- [Exercise prompt]: Look for "style" in each line of the records, and copy the lines that have it.
***
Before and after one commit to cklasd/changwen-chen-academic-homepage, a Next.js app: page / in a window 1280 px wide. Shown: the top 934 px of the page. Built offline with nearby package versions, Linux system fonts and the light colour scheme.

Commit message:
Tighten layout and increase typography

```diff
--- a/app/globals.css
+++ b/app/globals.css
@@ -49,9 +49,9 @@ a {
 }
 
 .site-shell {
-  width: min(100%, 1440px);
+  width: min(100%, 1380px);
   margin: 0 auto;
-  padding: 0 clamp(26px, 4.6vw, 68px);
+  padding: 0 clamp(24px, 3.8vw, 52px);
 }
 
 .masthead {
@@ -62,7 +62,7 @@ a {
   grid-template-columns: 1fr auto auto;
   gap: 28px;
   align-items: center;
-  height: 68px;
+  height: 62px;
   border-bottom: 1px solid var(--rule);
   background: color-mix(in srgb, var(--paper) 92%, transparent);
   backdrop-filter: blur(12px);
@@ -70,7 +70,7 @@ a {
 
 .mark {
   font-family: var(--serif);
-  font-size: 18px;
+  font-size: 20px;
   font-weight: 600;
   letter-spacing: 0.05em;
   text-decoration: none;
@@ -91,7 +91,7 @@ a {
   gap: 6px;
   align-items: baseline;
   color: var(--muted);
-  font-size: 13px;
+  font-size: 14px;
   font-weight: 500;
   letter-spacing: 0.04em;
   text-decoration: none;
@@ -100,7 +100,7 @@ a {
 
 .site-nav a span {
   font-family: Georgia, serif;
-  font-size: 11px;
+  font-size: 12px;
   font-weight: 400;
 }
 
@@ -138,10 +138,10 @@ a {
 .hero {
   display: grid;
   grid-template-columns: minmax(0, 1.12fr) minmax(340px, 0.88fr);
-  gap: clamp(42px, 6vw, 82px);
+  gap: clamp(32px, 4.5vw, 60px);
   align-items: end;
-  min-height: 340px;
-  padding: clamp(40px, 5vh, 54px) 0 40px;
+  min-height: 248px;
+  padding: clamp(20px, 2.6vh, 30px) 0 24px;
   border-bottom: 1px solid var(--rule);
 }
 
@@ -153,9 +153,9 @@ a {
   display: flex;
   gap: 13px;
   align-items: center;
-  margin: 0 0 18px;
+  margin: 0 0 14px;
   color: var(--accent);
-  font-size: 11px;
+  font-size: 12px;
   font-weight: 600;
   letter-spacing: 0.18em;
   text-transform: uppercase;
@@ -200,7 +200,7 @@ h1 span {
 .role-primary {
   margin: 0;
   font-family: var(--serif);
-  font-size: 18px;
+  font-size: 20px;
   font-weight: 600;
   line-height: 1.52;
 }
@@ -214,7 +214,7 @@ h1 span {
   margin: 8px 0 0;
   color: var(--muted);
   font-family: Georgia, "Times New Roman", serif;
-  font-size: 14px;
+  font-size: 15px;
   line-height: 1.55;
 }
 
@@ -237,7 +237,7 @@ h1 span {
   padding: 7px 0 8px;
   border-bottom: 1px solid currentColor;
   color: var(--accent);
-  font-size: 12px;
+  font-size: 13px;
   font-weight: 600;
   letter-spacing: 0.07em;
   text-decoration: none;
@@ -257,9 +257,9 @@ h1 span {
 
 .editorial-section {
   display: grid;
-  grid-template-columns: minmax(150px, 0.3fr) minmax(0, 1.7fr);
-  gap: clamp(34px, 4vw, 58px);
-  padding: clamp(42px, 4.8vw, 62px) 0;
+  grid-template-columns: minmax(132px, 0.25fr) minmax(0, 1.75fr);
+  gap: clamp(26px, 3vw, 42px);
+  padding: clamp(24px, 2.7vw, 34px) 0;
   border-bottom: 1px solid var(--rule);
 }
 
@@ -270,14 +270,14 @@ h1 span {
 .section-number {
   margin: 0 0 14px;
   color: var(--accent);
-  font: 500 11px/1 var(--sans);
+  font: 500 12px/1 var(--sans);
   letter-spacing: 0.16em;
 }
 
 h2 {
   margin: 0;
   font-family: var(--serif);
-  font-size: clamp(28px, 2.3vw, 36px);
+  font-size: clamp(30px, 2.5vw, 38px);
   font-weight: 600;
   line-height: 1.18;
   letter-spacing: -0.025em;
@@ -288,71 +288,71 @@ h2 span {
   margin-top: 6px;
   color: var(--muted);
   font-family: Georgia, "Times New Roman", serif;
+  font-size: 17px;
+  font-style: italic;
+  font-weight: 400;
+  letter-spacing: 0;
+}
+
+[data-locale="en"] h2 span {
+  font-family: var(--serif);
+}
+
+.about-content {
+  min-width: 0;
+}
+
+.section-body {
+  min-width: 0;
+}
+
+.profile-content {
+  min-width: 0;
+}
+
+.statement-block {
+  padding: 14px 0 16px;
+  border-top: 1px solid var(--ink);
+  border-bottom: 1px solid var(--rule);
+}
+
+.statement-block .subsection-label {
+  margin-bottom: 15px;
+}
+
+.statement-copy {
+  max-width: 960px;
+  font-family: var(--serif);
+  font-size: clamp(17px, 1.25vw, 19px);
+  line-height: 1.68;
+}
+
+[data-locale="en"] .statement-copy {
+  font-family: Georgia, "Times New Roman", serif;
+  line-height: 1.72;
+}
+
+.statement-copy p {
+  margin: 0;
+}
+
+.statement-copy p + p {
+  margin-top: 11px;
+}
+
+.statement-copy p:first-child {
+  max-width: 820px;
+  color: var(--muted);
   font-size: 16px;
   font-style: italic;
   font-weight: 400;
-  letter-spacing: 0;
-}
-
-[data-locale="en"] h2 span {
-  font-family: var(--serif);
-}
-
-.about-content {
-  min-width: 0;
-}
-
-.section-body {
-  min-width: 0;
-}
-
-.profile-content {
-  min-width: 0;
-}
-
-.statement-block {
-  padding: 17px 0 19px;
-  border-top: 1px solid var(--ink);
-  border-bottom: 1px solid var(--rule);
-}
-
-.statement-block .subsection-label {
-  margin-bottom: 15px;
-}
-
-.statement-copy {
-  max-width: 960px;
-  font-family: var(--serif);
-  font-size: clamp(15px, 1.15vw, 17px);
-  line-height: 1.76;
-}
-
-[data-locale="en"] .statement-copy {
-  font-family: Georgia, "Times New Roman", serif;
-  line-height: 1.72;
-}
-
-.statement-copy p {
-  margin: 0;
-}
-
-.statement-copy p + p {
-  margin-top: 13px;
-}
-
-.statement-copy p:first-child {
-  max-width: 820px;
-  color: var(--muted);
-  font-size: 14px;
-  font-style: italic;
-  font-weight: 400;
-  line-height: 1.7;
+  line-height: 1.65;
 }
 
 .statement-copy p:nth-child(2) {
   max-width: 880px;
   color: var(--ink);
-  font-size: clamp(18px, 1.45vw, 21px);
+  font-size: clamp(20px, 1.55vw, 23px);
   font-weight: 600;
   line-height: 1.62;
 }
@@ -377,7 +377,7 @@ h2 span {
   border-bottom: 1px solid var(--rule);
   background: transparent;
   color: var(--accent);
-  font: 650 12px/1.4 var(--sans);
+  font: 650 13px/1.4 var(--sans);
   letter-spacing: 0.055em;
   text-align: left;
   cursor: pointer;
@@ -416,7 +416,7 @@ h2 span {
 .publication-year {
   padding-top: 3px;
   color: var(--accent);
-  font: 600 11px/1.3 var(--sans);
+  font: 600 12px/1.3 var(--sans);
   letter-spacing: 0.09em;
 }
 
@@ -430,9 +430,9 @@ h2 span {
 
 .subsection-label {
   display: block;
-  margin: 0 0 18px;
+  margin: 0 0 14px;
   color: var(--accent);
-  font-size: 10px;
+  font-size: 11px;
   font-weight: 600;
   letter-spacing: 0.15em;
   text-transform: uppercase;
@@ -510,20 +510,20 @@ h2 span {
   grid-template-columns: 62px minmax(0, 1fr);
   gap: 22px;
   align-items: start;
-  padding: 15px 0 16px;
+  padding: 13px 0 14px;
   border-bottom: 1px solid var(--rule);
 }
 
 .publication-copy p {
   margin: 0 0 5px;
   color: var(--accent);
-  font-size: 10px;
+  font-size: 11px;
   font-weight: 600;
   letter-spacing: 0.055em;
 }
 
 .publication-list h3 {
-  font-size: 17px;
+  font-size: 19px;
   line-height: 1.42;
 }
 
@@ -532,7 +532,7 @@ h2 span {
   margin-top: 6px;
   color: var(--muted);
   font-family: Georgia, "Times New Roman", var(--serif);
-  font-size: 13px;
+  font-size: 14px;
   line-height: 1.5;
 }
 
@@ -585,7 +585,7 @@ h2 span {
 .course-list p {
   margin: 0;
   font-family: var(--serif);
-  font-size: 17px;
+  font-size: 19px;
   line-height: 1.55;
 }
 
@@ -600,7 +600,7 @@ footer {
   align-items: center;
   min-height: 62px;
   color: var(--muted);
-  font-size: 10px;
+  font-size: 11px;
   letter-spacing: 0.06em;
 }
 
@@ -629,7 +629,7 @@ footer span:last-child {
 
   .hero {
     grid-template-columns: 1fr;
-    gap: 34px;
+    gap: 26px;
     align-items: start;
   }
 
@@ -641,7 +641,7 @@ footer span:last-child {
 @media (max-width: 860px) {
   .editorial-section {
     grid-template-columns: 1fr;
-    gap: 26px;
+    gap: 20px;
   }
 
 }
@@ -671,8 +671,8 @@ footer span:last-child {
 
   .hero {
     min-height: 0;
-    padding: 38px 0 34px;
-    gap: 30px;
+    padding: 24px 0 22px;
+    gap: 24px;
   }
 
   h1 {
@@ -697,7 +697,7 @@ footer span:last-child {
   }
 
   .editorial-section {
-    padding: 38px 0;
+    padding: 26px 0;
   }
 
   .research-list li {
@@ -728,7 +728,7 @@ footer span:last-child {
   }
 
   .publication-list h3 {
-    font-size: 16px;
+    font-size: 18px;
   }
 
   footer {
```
***
- [Final answer]:
+  font-style: italic;
   font-style: italic;
-  font-style: italic;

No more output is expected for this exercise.